The shrub areas represent a transitional zone between wood and more open environments. In some cases, they form "islands" within meadows. The hedges have a more linear structure. They can grow spontaneously, and in this case, we talk about natural hedges that are made up of many species of local shrubs and individual trees, or they are planted by man as a fence. At this stop the shrubby areas and the hedges are mostly made up of Hazels with the occasional Ash in between. Even though this area does not offer a very rich variety of vegetation, it still has an important ecological role to play.

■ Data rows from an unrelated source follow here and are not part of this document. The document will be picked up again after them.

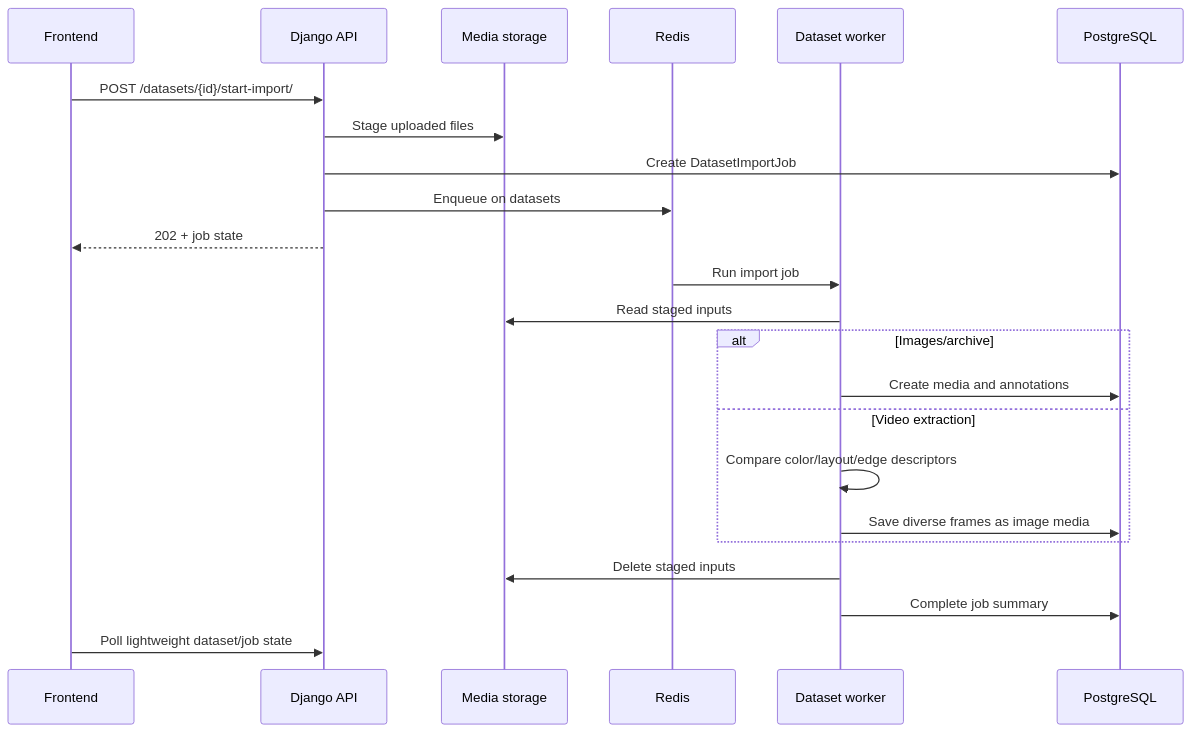
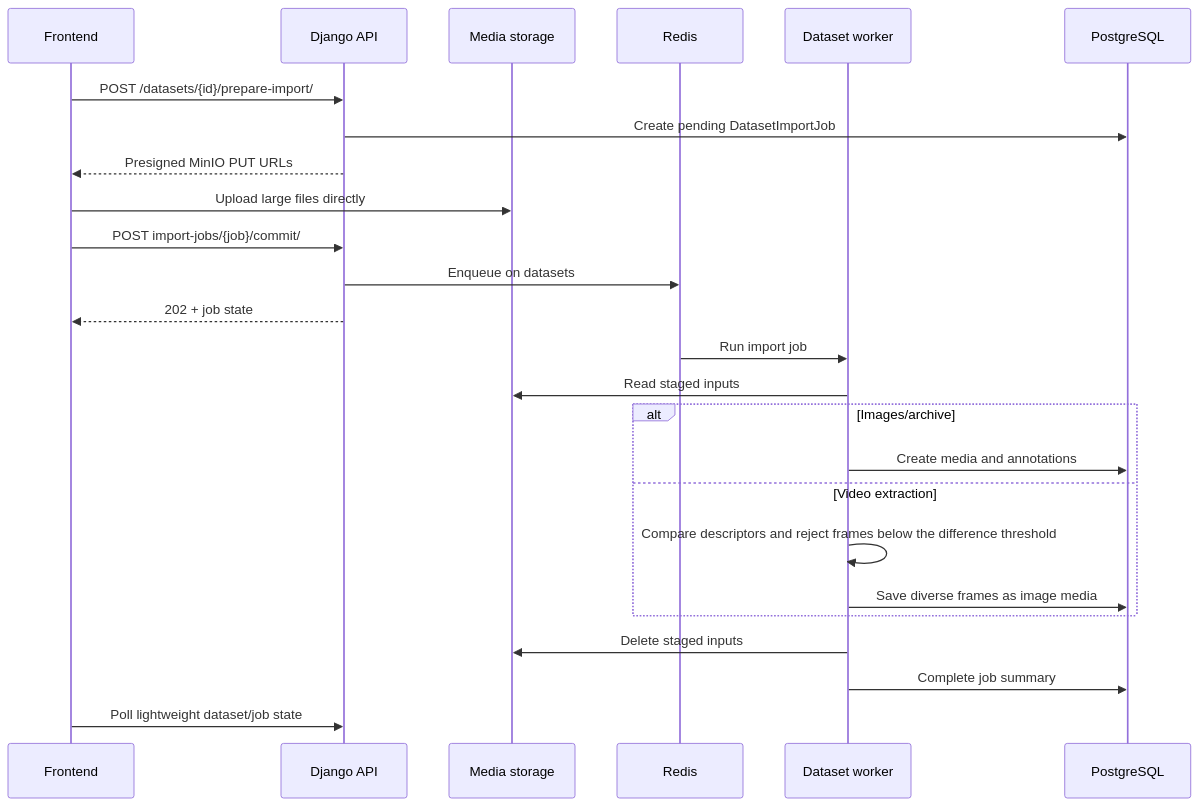
The third of 5 diagrams in docs/ARCHITECTURE_DIAGRAMS.md (the-visiox/visiox), drawn with Mermaid before and after one commit. The commit also changed 7 other files, not shown here.

Commit message:
feat(video-extraction): add min_frame_difference parameter and enhance video selection logic

````diff
--- a/docs/ARCHITECTURE_DIAGRAMS.md
+++ b/docs/ARCHITECTURE_DIAGRAMS.md
@@ -56,26 +56,28 @@
 ```mermaid
 sequenceDiagram
     participant UI as Frontend
     participant API as Django API
     participant Store as Media storage
     participant Queue as Redis
     participant Worker as Dataset worker
     participant DB as PostgreSQL
 
-    UI->>API: POST /datasets/{id}/start-import/
-    API->>Store: Stage uploaded files
-    API->>DB: Create DatasetImportJob
+    UI->>API: POST /datasets/{id}/prepare-import/
+    API->>DB: Create pending DatasetImportJob
+    API-->>UI: Presigned MinIO PUT URLs
+    UI->>Store: Upload large files directly
+    UI->>API: POST import-jobs/{job}/commit/
     API->>Queue: Enqueue on datasets
     API-->>UI: 202 + job state
     Queue->>Worker: Run import job
     Worker->>Store: Read staged inputs
     alt Images/archive
         Worker->>DB: Create media and annotations
     else Video extraction
-        Worker->>Worker: Compare color/layout/edge descriptors
+        Worker->>Worker: Compare descriptors and reject frames below the difference threshold
         Worker->>DB: Save diverse frames as image media
     end
     Worker->>Store: Delete staged inputs
     Worker->>DB: Complete job summary
     UI->>API: Poll lightweight dataset/job state
 ```
````
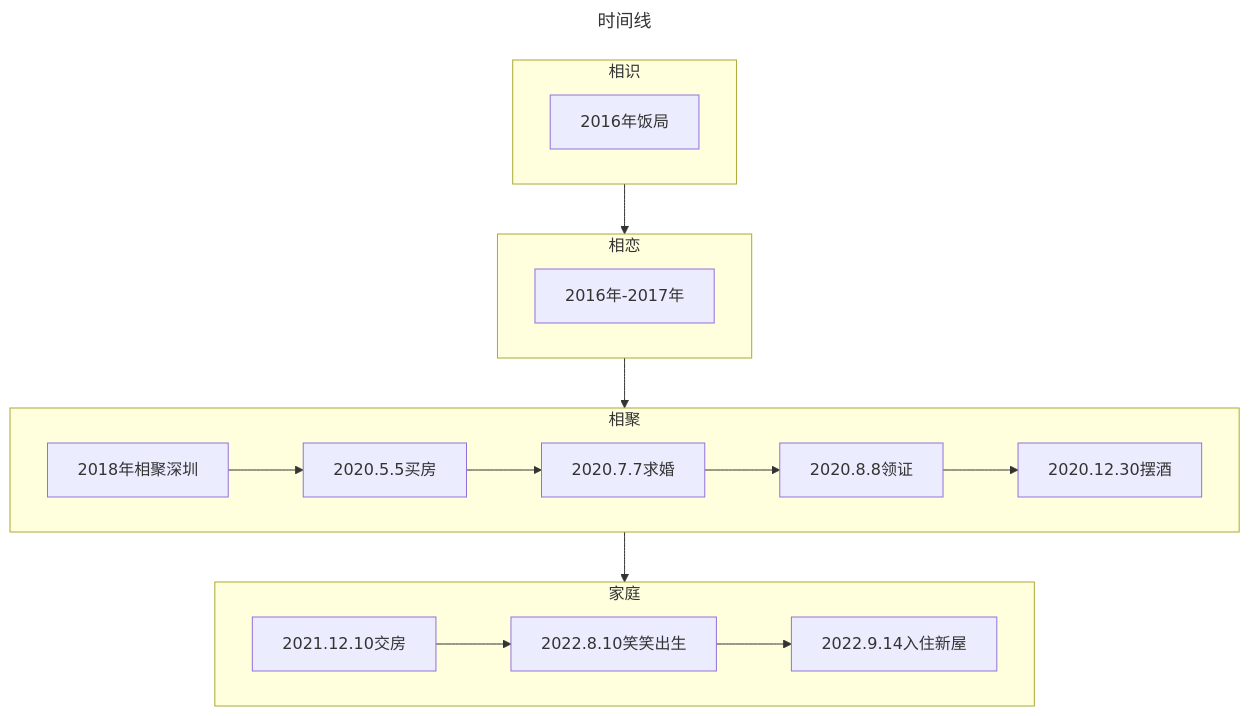
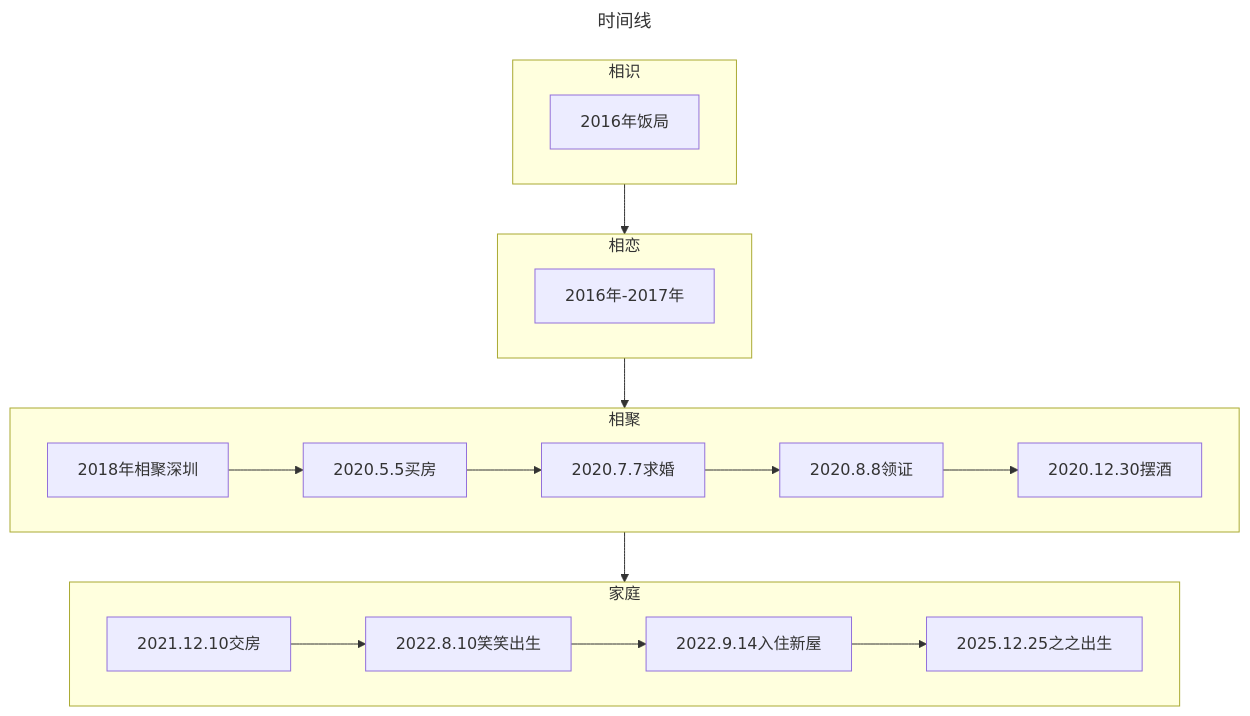
The diagram in src/家庭/intro.md (arthurfsy2/arthurfsy2.github.io), drawn with Mermaid before and after one commit. The commit also changed other lines of this file and 22 other files, not shown here.

````diff
--- a/src/家庭/intro.md
+++ b/src/家庭/intro.md
@@ -40,21 +42,21 @@
 ```mermaid
 ---
 title: 时间线
 ---
 flowchart TB
     subgraph 相识
     2016年饭局
     end
     subgraph 相恋
     2016年-2017年
     end
     subgraph 相聚
     2018年相聚深圳-->2020.5.5买房-->2020.7.7求婚-->2020.8.8领证-->2020.12.30摆酒
     end
     subgraph 家庭
-    2021.12.10交房-->2022.8.10笑笑出生-->2022.9.14入住新屋
+    2021.12.10交房-->2022.8.10笑笑出生-->2022.9.14入住新屋-->2025.12.25之之出生
     end
     相识 --> 相恋
     相恋 --> 相聚
     相聚 --> 家庭
 ```
````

The particular structure of shrubby areas and hedges with its particularly tangled vegetation, is very important for the survival of its fauna. These environments allow the fauna to move from one area to another, permitting genetic contact and exchange between different populations (link role) Moreover, they reduce the fragmentation of the ground and provide nesting sites for many birds of this region, as the Wern, the Greenfinch, and the Goldfinch. Along with this, the environment offers refuge to a great number of animal species, for example the Hare, the Weasel, small mammals, such as the European Pine Vole, the Shrew and the Woodmouse. Here, reptiles like the Rat snake, the Green lizard, the Slow worm, and amphibians find food and protection. This environment is also an important source of food for many pollinating insects.
The open area is also characterized by the presence of many solitary trees. In particular we can recognize some imposing specimens of Cherry, Cypress Oak, Wild Lime, and Chestnut. In the past these trees were used as a source of food for man (chestnuts and cherries), fodder for domestic animals (Oak) and bedding for plants. With the increasing reduction in rural activities, those trees lost their use for man, but have maintained another important function. A specific animal community is associated with each tree species and this is also the case regarding solitary trees and trees that grow away from their similar. The animals belonging to these communities are inter-dependent and form the links of the food chain. Therefore, every tree can be considered as an ecosystem of its own. Here animals like the Fat Dormouse, the Squirrel, different Bat species and birds, as well as a high number of insects, find a place of refuge, find food and reproduce.
The Historical Sonvico Nature Trail
Stage 1: Well and "Riaron"
Stage 2: House of Reason
Stage 3: Graad
Stage 4: Cassinel
Stage 5: The mixed broadleaf woods
Stage 6: Geological oddities
Stage 7: Mill and bridge
Stage 8: The glade in the wood
Stage 9: The torrent Franscinone
Stage 10: Wash-house
Stage 11: The birds of the wood
Stage 12: The eroded valley of the Franscinone
Stage 12: Water and energy
Stage 13: The edge of the flood-level wood
Stage 14: Dairy farm for the processing of milk
Stage 15: Lime-kiln
Stage 17: The Humid area of Canéed
Stage 18: The earth kiln for charcoal production
Stage 19: Terracing
Stage 20: Madonna d'Arla
Stage 21: The Chestnut Wood of Pian Piret
Stage 22: The Beechwood
Stage 23: The Boulder with Engraved Cupels
Stage 23: I Denti della Vecchia
Stage 24: R’Alborón
Stage 25: The Oratory of S. Martino
Stage 26: The old center of Sonvico
Stage 27: The Walnut Press
Stage 28: The Church of Saint John the Baptist
The Luganese Regional Bus Line covers the Lugano – Sonvico stretch; from Val Colla you can reach Sonvico, using the postal bus from Tesserete to Sonvico.